### Description of the task:
Scan the data. Collect each line that contains the word "PHOTOS".
--- Supplied records Enclosed Below ---
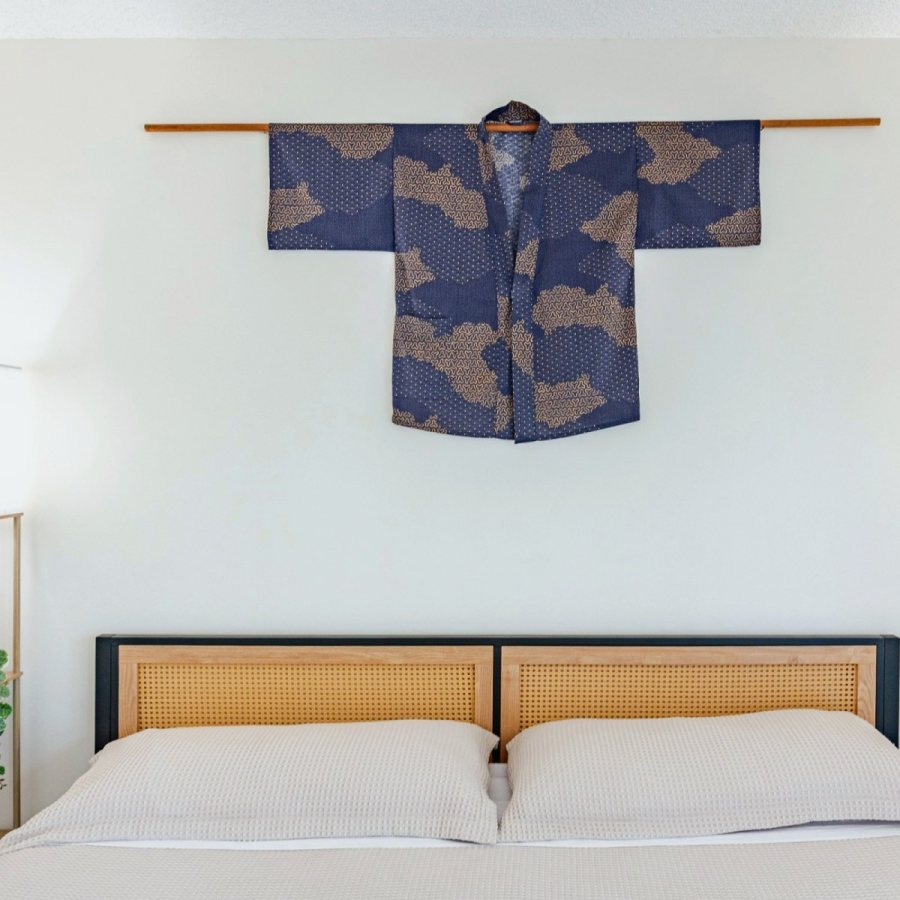
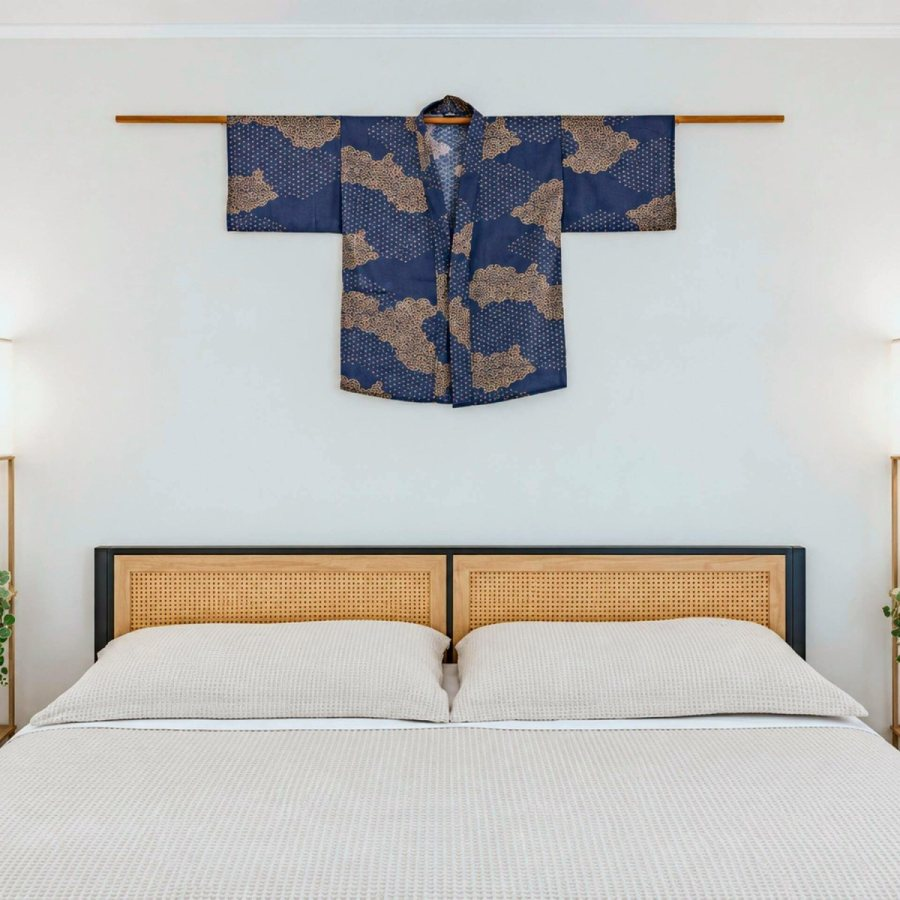
Use straight-on bed photo for Japanese card
Claude-Session: https://claude.ai/code/session_012xw2xExUBmuc9fQH3uMMqH

diff --git a/index.html b/index.html
@@ -670,7 +670,7 @@ var PHOTOS = (typeof window!=='undefined' && window.__PHOTOS__) || {};
 LISTINGS.forEach(function(l){
   if(PHOTOS[l.id] && PHOTOS[l.id].length) l.images = PHOTOS[l.id].slice();
   l.images = l.images.map(function(u){ return u.split('?')[0]; });
-  l.card = 'images/cards/'+l.id+'.jpg?v=3';
+  l.card = 'images/cards/'+l.id+'.jpg?v=4';
 });
 function pic(u,w){ return u + '?im_w=' + w; }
--- End of Enclosed Supplied records ---
### Exercise response:
@@ -670,7 +670,7 @@ var PHOTOS = (typeof window!=='undefined' && window.__PHOTOS__) || {};
   if(PHOTOS[l.id] && PHOTOS[l.id].length) l.images = PHOTOS[l.id].slice();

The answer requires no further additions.